[[ Data to process, beginning ]]

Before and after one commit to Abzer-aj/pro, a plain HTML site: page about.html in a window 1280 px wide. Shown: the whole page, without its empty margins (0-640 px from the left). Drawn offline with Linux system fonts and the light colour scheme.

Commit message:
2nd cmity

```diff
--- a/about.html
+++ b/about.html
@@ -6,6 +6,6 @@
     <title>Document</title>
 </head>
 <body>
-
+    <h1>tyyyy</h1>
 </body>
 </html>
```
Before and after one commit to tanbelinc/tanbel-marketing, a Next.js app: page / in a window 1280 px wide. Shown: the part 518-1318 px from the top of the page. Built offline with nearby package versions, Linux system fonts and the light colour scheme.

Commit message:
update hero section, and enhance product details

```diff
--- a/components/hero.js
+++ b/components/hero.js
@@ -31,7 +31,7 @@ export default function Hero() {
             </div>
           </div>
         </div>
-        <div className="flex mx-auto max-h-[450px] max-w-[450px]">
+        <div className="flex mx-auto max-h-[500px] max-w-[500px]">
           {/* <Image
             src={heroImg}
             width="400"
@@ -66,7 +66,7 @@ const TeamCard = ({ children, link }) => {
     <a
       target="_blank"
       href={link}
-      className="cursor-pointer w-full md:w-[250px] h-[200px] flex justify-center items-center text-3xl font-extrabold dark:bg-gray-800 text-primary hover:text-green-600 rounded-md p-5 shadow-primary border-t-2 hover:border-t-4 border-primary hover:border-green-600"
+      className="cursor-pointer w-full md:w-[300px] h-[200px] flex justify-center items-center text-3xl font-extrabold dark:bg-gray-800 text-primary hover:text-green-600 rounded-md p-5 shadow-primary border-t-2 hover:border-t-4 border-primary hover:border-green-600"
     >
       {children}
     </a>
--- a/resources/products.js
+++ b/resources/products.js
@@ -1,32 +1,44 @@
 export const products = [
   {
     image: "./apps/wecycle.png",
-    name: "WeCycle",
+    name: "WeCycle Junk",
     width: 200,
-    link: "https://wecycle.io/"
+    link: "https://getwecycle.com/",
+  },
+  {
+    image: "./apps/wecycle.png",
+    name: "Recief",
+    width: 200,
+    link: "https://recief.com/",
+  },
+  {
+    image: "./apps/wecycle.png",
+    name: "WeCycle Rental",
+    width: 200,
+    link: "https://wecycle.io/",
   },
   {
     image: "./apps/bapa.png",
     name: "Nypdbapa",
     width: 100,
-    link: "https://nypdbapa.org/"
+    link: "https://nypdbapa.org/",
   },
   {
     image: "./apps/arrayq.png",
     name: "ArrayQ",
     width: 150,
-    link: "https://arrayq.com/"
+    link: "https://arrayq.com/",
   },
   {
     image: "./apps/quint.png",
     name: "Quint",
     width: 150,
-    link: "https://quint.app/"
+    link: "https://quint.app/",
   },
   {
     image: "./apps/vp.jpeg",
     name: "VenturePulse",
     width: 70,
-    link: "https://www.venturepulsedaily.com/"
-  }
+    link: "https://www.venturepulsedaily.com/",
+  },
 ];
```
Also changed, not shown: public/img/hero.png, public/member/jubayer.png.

[[ Data to process, end ]]

Exercise aim —
Output each record precisely as given.

Solution for this task —
Before and after one commit to Abzer-aj/pro, a plain HTML site: page about.html in a window 1280 px wide. Shown: the whole page, without its empty margins (0-640 px from the left). Drawn offline with Linux system fonts and the light colour scheme.

Commit message:
2nd cmity

```diff
--- a/about.html
+++ b/about.html
@@ -6,6 +6,6 @@
     <title>Document</title>
 </head>
 <body>
-
+    <h1>tyyyy</h1>
 </body>
 </html>
```
Before and after one commit to tanbelinc/tanbel-marketing, a Next.js app: page / in a window 1280 px wide. Shown: the part 518-1318 px from the top of the page. Built offline with nearby package versions, Linux system fonts and the light colour scheme.

Commit message:
update hero section, and enhance product details

```diff
--- a/components/hero.js
+++ b/components/hero.js
@@ -31,7 +31,7 @@ export default function Hero() {
             </div>
           </div>
         </div>
-        <div className="flex mx-auto max-h-[450px] max-w-[450px]">
+        <div className="flex mx-auto max-h-[500px] max-w-[500px]">
           {/* <Image
             src={heroImg}
             width="400"
@@ -66,7 +66,7 @@ const TeamCard = ({ children, link }) => {
     <a
       target="_blank"
       href={link}
-      className="cursor-pointer w-full md:w-[250px] h-[200px] flex justify-center items-center text-3xl font-extrabold dark:bg-gray-800 text-primary hover:text-green-600 rounded-md p-5 shadow-primary border-t-2 hover:border-t-4 border-primary hover:border-green-600"
+      className="cursor-pointer w-full md:w-[300px] h-[200px] flex justify-center items-center text-3xl font-extrabold dark:bg-gray-800 text-primary hover:text-green-600 rounded-md p-5 shadow-primary border-t-2 hover:border-t-4 border-primary hover:border-green-600"
     >
       {children}
     </a>
--- a/resources/products.js
+++ b/resources/products.js
@@ -1,32 +1,44 @@
 export const products = [
   {
     image: "./apps/wecycle.png",
-    name: "WeCycle",
+    name: "WeCycle Junk",
     width: 200,
-    link: "https://wecycle.io/"
+    link: "https://getwecycle.com/",
+  },
+  {
+    image: "./apps/wecycle.png",
+    name: "Recief",
+    width: 200,
+    link: "https://recief.com/",
+  },
+  {
+    image: "./apps/wecycle.png",
+    name: "WeCycle Rental",
+    width: 200,
+    link: "https://wecycle.io/",
   },
   {
     image: "./apps/bapa.png",
     name: "Nypdbapa",
     width: 100,
-    link: "https://nypdbapa.org/"
+    link: "https://nypdbapa.org/",
   },
   {
     image: "./apps/arrayq.png",
     name: "ArrayQ",
     width: 150,
-    link: "https://arrayq.com/"
+    link: "https://arrayq.com/",
   },
   {
     image: "./apps/quint.png",
     name: "Quint",
     width: 150,
-    link: "https://quint.app/"
+    link: "https://quint.app/",
   },
   {
     image: "./apps/vp.jpeg",
     name: "VenturePulse",
     width: 70,
-    link: "https://www.venturepulsedaily.com/"
-  }
+    link: "https://www.venturepulsedaily.com/",
+  },
 ];
```
Also changed, not shown: public/img/hero.png, public/member/jubayer.png.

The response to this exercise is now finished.